Locate the word "String" in the data below, then copy every line that holds it.

[DATASET ENTRIES]

────────

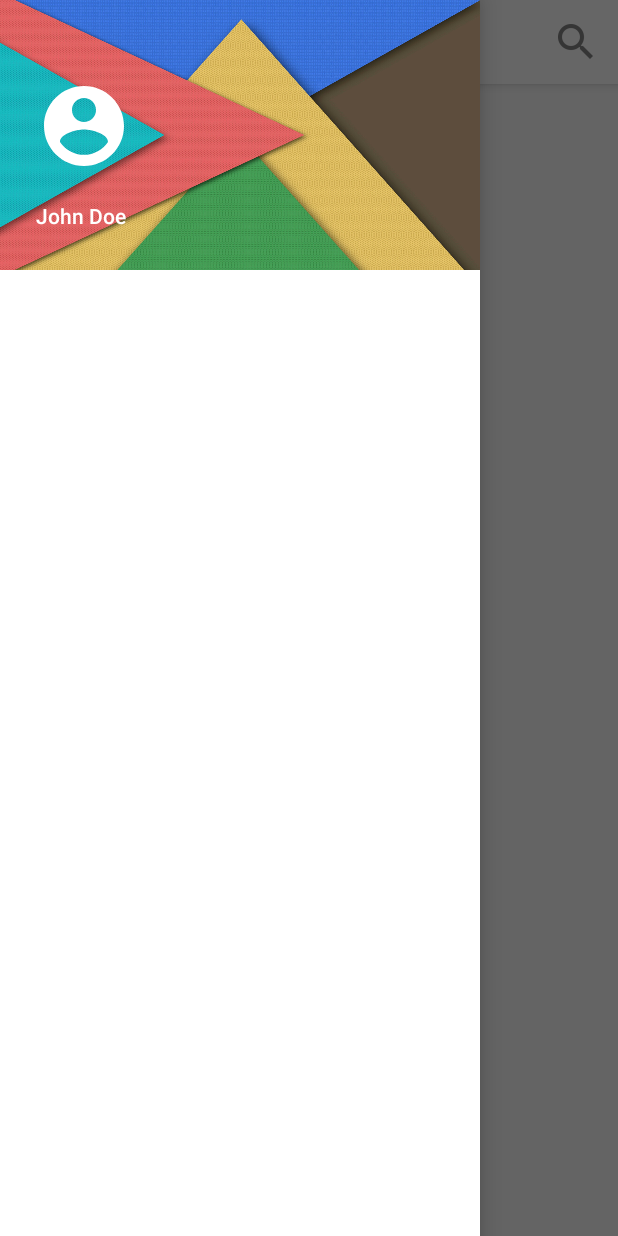
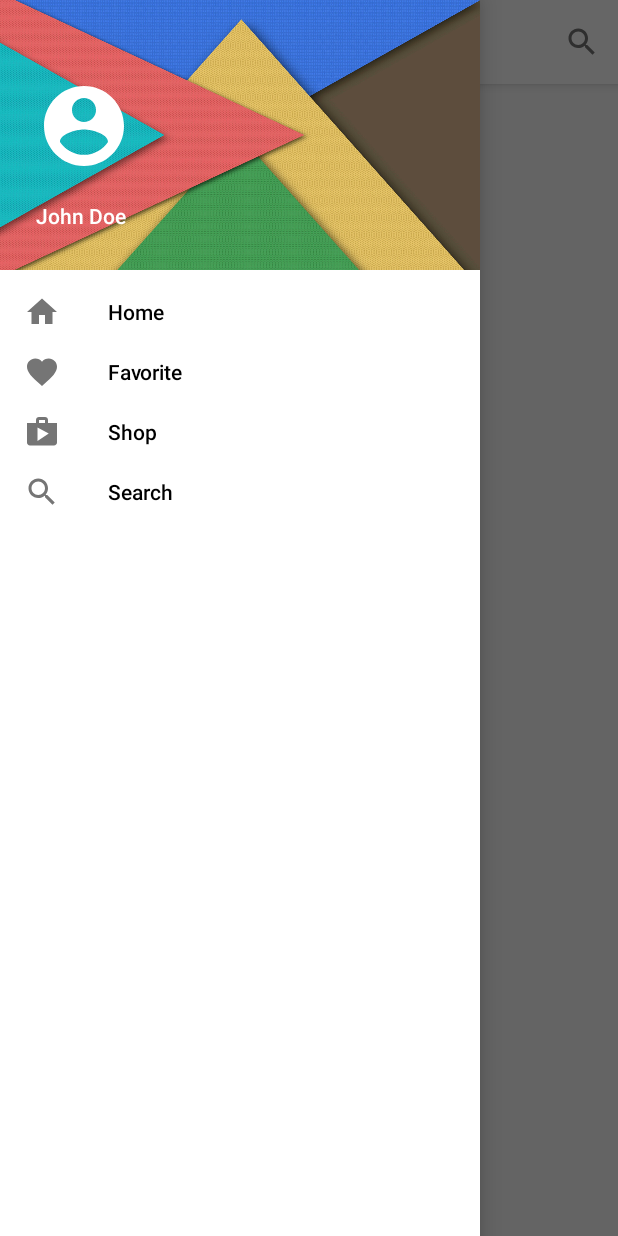
Before and after one commit to AnastasiaZhukova/Layout, an Android app: the screen it shows after launch (MainActivity), with the side drawer open, on a phone screen of 412 x 824 dp. Run offline under Robolectric (Android 15) with nearby library versions, the phone set to English and light mode, and no system bars.

Commit message:
Added navigation drawer body using recycler view

```diff
--- a/app/build.gradle
+++ b/app/build.gradle
@@ -26,5 +26,6 @@ dependencies {
     })
     compile 'com.android.support:appcompat-v7:26.1.0'
     compile 'com.android.support:support-v4:26.1.0'
+    compile 'com.android.support:recyclerview-v7:26.1.0'
     testCompile 'junit:junit:4.12'
 }
--- a/app/src/main/java/com/github/anastasiazhukova/layout/MainActivity.java
+++ b/app/src/main/java/com/github/anastasiazhukova/layout/MainActivity.java
@@ -6,6 +6,8 @@ import android.os.Bundle;
 import android.support.v7.widget.Toolbar;
 import android.view.Menu;
 import android.view.MenuItem;
+
+import com.github.anastasiazhukova.layout.NavigationDrawer.NavigationDrawer;
 
 public class MainActivity extends AppCompatActivity {
 
--- a/app/src/main/java/com/github/anastasiazhukova/layout/NavigationDrawer.java
+++ b/app/src/main/java/com/github/anastasiazhukova/layout/NavigationDrawer/NavigationDrawer.java
@@ -1,21 +1,33 @@
-package com.github.anastasiazhukova.layout;
+package com.github.anastasiazhukova.layout.NavigationDrawer;
 
 import android.os.Bundle;
 import android.support.v4.app.Fragment;
 import android.support.v4.widget.DrawerLayout;
 import android.support.v7.app.ActionBarDrawerToggle;
+import android.support.v7.widget.LinearLayoutManager;
+import android.support.v7.widget.RecyclerView;
 import android.support.v7.widget.Toolbar;
 import android.view.LayoutInflater;
 import android.view.View;
 import android.view.ViewGroup;
+
+import com.github.anastasiazhukova.layout.R;
+
+import java.util.ArrayList;
+import java.util.List;
 
 /**
  * A simple {@link Fragment} subclass.
  */
 public class NavigationDrawer extends Fragment {
 
+    private View mView;
+
     private ActionBarDrawerToggle mActionBarDrawerToggle;
     private DrawerLayout mDrawerLayout;
+
+    private RecyclerView mRecyclerView;
+    private NavigationDrawerAdapter mNavigationDrawerAdapter;
 
     public NavigationDrawer() {
         // Required empty public constructor
@@ -25,7 +37,12 @@ public class NavigationDrawer extends Fragment {
     public View onCreateView(final LayoutInflater inflater, final ViewGroup container,
                              final Bundle savedInstanceState) {
         // Inflate the layout for this fragment
-        return inflater.inflate(R.layout.fragment_navigation_drawer, container, false);
+        mView = inflater.inflate(R.layout.fragment_navigation_drawer, container, false);
+        mRecyclerView = mView.findViewById(R.id.recycler_nav_drawer);
+        mNavigationDrawerAdapter = new NavigationDrawerAdapter(getActivity(), getNavigationDrawerData());
+        mRecyclerView.setAdapter(mNavigationDrawerAdapter);
+        mRecyclerView.setLayoutManager(new LinearLayoutManager(getContext(), LinearLayoutManager.VERTICAL, false));
+        return mView;
     }
 
     public void setUp(final DrawerLayout pDrawerLayout, final Toolbar pToolbar) {
@@ -65,4 +82,23 @@ public class NavigationDrawer extends Fragment {
         });
     }
 
+    static List<NavigationDrawerData> getNavigationDrawerData() {
+        List<NavigationDrawerData> navigationDrawerDataList = new ArrayList<>();
+        final int[] icons = {R.drawable.ic_home,
+                R.drawable.ic_favorite,
+                R.drawable.ic_shop,
+                R.drawable.ic_search};
+        final String[] titles = {"Home",
+                "Favorite",
+                "Shop",
+                "Search"};
+
+        for (int i = 0; i < icons.length && i < titles.length; i++) {
+            navigationDrawerDataList.add(new NavigationDrawerData(icons[i], titles[i]));
+        }
+
+        return navigationDrawerDataList;
+
+    }
+
 }
--- /dev/null
+++ b/app/src/main/java/com/github/anastasiazhukova/layout/NavigationDrawer/NavigationDrawerAdapter.java
@@ -0,0 +1,60 @@
+package com.github.anastasiazhukova.layout.NavigationDrawer;
+
+import android.content.Context;
+import android.support.v7.widget.RecyclerView;
+import android.view.LayoutInflater;
+import android.view.View;
+import android.view.ViewGroup;
+import android.widget.ImageView;
+import android.widget.TextView;
+
+import com.github.anastasiazhukova.layout.R;
+
+import java.util.Collections;
+import java.util.List;
+
+public class NavigationDrawerAdapter extends RecyclerView.Adapter<NavigationDrawerAdapter.NavigationDrawerViewHolder> {
+
+    LayoutInflater mLayoutInflater;
+    List<NavigationDrawerData> mNavigationDrawerDataList = Collections.EMPTY_LIST;
+
+    public NavigationDrawerAdapter(final Context pContext, final List<NavigationDrawerData> pNavigationDrawerDataList) {
+        mLayoutInflater = LayoutInflater.from(pContext);
+        mNavigationDrawerDataList = pNavigationDrawerDataList;
+    }
+
+    @Override
+    public NavigationDrawerViewHolder onCreateViewHolder(final ViewGroup parent, final int viewType) {
+        final View view = mLayoutInflater.inflate(R.layout.nav_drawer_row, parent, false);
+        final NavigationDrawerViewHolder navigationDrawerViewHolder = new NavigationDrawerViewHolder(view);
+        return navigationDrawerViewHolder;
+    }
+
+    @Override
+    public void onBindViewHolder(final NavigationDrawerViewHolder holder, final int position) {
+
+        final NavigationDrawerData navigationDrawerData = mNavigationDrawerDataList.get(position);
+
+        holder.mIconView.setImageResource(navigationDrawerData.getIconId());
+        holder.mTitleView.setText(navigationDrawerData.getTitle());
+    }
+
+    @Override
+    public int getItemCount() {
+        return mNavigationDrawerDataList.size();
+    }
+
+    class NavigationDrawerViewHolder extends RecyclerView.ViewHolder {
+
+        ImageView mIconView;
+        TextView mTitleView;
+
+        NavigationDrawerViewHolder(final View itemView) {
+            super(itemView);
+
+            mIconView = itemView.findViewById(R.id.rowIcon);
+            mTitleView = itemView.findViewById(R.id.rowTitle);
+
+        }
+    }
+}
--- /dev/null
+++ b/app/src/main/java/com/github/anastasiazhukova/layout/NavigationDrawer/NavigationDrawerData.java
@@ -0,0 +1,29 @@
+package com.github.anastasiazhukova.layout.NavigationDrawer;
+
+public class NavigationDrawerData {
+
+    private int mIconId;
+
+    private String mTitle;
+
+    public NavigationDrawerData(final int pIconId, final String pTitle) {
+        mIconId = pIconId;
+        mTitle = pTitle;
+    }
+
+    public int getIconId() {
+        return mIconId;
+    }
+
+    public void setIconId(final int pIconId) {
+        mIconId = pIconId;
+    }
+
+    public String getTitle() {
+        return mTitle;
+    }
+
+    public void setTitle(final String pTitle) {
+        mTitle = pTitle;
+    }
+}
--- /dev/null
+++ b/app/src/main/res/drawable/ic_favorite.xml
@@ -0,0 +1,9 @@
+<vector xmlns:android="http://schemas.android.com/apk/res/android"
+        android:width="24dp"
+        android:height="24dp"
+        android:viewportWidth="24.0"
+        android:viewportHeight="24.0">
+    <path
+        android:fillColor="@color/secondaryDarkColor"
+        android:pathData="M12,21.35l-1.45,-1.32C5.4,15.36 2,12.28 2,8.5 2,5.42 4.42,3 7.5,3c1.74,0 3.41,0.81 4.5,2.09C13.09,3.81 14.76,3 16.5,3 19.58,3 22,5.42 22,8.5c0,3.78 -3.4,6.86 -8.55,11.54L12,21.35z"/>
+</vector>
--- /dev/null
+++ b/app/src/main/res/drawable/ic_home.xml
@@ -0,0 +1,9 @@
+<vector xmlns:android="http://schemas.android.com/apk/res/android"
+        android:width="24dp"
+        android:height="24dp"
+        android:viewportWidth="24.0"
+        android:viewportHeight="24.0">
+    <path
+        android:fillColor="@color/secondaryDarkColor"
+        android:pathData="M10,20v-6h4v6h5v-8h3L12,3 2,12h3v8z"/>
+</vector>
--- /dev/null
+++ b/app/src/main/res/drawable/ic_inbox.xml
@@ -0,0 +1,9 @@
+<vector xmlns:android="http://schemas.android.com/apk/res/android"
+        android:width="24dp"
+        android:height="24dp"
+        android:viewportWidth="24.0"
+        android:viewportHeight="24.0">
+    <path
+        android:fillColor="@color/secondaryDarkColor"
+        android:pathData="M19,3L4.99,3c-1.11,0 -1.98,0.89 -1.98,2L3,19c0,1.1 0.88,2 1.99,2L19,21c1.1,0 2,-0.9 2,-2L21,5c0,-1.11 -0.9,-2 -2,-2zM19,15h-4c0,1.66 -1.35,3 -3,3s-3,-1.34 -3,-3L4.99,15L4.99,5L19,5v10z"/>
+</vector>
--- /dev/null
+++ b/app/src/main/res/drawable/ic_search.xml
@@ -0,0 +1,9 @@
+<vector xmlns:android="http://schemas.android.com/apk/res/android"
+        android:width="24dp"
+        android:height="24dp"
+        android:viewportWidth="24.0"
+        android:viewportHeight="24.0">
+    <path
+        android:fillColor="@color/secondaryDarkColor"
+        android:pathData="M15.5,14h-0.79l-0.28,-0.27C15.41,12.59 16,11.11 16,9.5 16,5.91 13.09,3 9.5,3S3,5.91 3,9.5 5.91,16 9.5,16c1.61,0 3.09,-0.59 4.23,-1.57l0.27,0.28v0.79l5,4.99L20.49,19l-4.99,-5zM9.5,14C7.01,14 5,11.99 5,9.5S7.01,5 9.5,5 14,7.01 14,9.5 11.99,14 9.5,14z"/>
+</vector>
--- /dev/null
+++ b/app/src/main/res/drawable/ic_shop.xml
@@ -0,0 +1,9 @@
+<vector xmlns:android="http://schemas.android.com/apk/res/android"
+        android:width="24dp"
+        android:height="24dp"
+        android:viewportHeight="24.0"
+        android:viewportWidth="24.0">
+    <path
+        android:fillColor="@color/secondaryDarkColor"
+        android:pathData="M16,6L16,4c0,-1.11 -0.89,-2 -2,-2h-4c-1.11,0 -2,0.89 -2,2v2L2,6v13c0,1.11 0.89,2 2,2h16c1.11,0 2,-0.89 2,-2L22,6h-6zM10,4h4v2h-4L10,4zM9,18L9,9l7.5,4L9,18z"/>
+</vector>
--- a/app/src/main/res/layout/activity_main.xml
+++ b/app/src/main/res/layout/activity_main.xml
@@ -20,7 +20,7 @@
 
     <fragment
         android:id="@+id/fragment_drawer"
-        android:name="com.github.anastasiazhukova.layout.NavigationDrawer"
+        android:name="com.github.anastasiazhukova.layout.NavigationDrawer.NavigationDrawer"
         android:layout_width="@dimen/nav_drawer_width"
         android:layout_height="match_parent"
         android:layout_gravity="start"
--- a/app/src/main/res/layout/fragment_navigation_drawer.xml
+++ b/app/src/main/res/layout/fragment_navigation_drawer.xml
@@ -1,11 +1,14 @@
 <LinearLayout xmlns:android="http://schemas.android.com/apk/res/android"
-             xmlns:tools="http://schemas.android.com/tools"
-             android:layout_width="match_parent"
-             android:layout_height="match_parent"
-             android:background="@color/white"
-             tools:context="com.github.anastasiazhukova.layout.NavigationDrawer">
+              xmlns:tools="http://schemas.android.com/tools"
+              android:layout_width="match_parent"
+              android:layout_height="match_parent"
+              android:background="@color/white"
+              android:orientation="vertical"
+              tools:context="com.github.anastasiazhukova.layout.NavigationDrawer.NavigationDrawer">
 
     <include layout="@layout/navigation_drawer_header"/>
 
+    <include layout="@layout/navigation_drawer_body"/>
+
 
 </LinearLayout>
--- /dev/null
+++ b/app/src/main/res/layout/nav_drawer_row.xml
@@ -0,0 +1,31 @@
+<?xml version="1.0" encoding="utf-8"?>
+<LinearLayout
+    xmlns:android="http://schemas.android.com/apk/res/android"
+    xmlns:tools="http://schemas.android.com/tools"
+    android:layout_width="match_parent"
+    android:layout_height="wrap_content"
+    android:orientation="horizontal"
+    android:paddingBottom="8dp"
+    android:paddingTop="8dp">
+
+    <ImageView
+        android:id="@+id/rowIcon"
+        android:layout_width="wrap_content"
+        android:layout_height="wrap_content"
+        android:layout_marginLeft="16dp"
+
+        tools:src="@drawable/ic_inbox"/>
+
+    <TextView
+        android:id="@+id/rowTitle"
+        android:layout_width="wrap_content"
+        android:layout_height="wrap_content"
+        android:layout_gravity="center_vertical|start"
+        android:fontFamily="sans-serif-medium"
+        android:paddingLeft="32dp"
+        android:paddingStart="32dp"
+        android:textColor="@color/perfect_gray"
+        android:textSize="14sp"
+        tools:text="Inbox"/>
+
+</LinearLayout>
--- /dev/null
+++ b/app/src/main/res/layout/navigation_drawer_body.xml
@@ -0,0 +1,10 @@
+<?xml version="1.0" encoding="utf-8"?>
+<android.support.v7.widget.RecyclerView android:id="@+id/recycler_nav_drawer"
+                                        xmlns:android="http://schemas.android.com/apk/res/android"
+                                        android:layout_width="match_parent"
+                                        android:layout_height="wrap_content"
+                                        android:orientation="vertical"
+                                        android:paddingTop="8dp"
+                                        android:scrollbars="none">
+
+</android.support.v7.widget.RecyclerView>
--- a/app/src/main/res/values/colors.xml
+++ b/app/src/main/res/values/colors.xml
@@ -32,4 +32,6 @@
     <color name="black">#000</color>
     <color name="dark_gray">#8A000000</color>
     <color name="light_gray">#1F000000</color>
+
+    <color name="perfect_gray">#FF000000</color>
 </resources>
--- a/app/src/main/res/values/styles.xml
+++ b/app/src/main/res/values/styles.xml
@@ -20,4 +20,10 @@
         <item name="android:textColor">@color/text_white_primary</item>
     </style>
 
+    <style name="DrawerRowTextStyle">
+        <item name="android:textAppearance">@style/TextAppearance.AppCompat.Body2</item>
+        <item name="android:textColor">@color/text_black_secondary</item>
+        <item name="android:textSize">@dimen/text_size_body_14</item>
+    </style>
+
 </resources>
```
Also changed, not shown: app/src/main/res/drawable-hdpi/ic_search.png (deleted), app/src/main/res/drawable-mdpi/ic_search.png (deleted), app/src/main/res/drawable-xhdpi/ic_search.png (deleted), app/src/main/res/drawable-xxhdpi/ic_search.png (deleted).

────────

[YOUR RESPONSE]
+        final String[] titles = {"Home",
+    private String mTitle;
+    public NavigationDrawerData(final int pIconId, final String pTitle) {
+    public String getTitle() {
+    public void setTitle(final String pTitle) {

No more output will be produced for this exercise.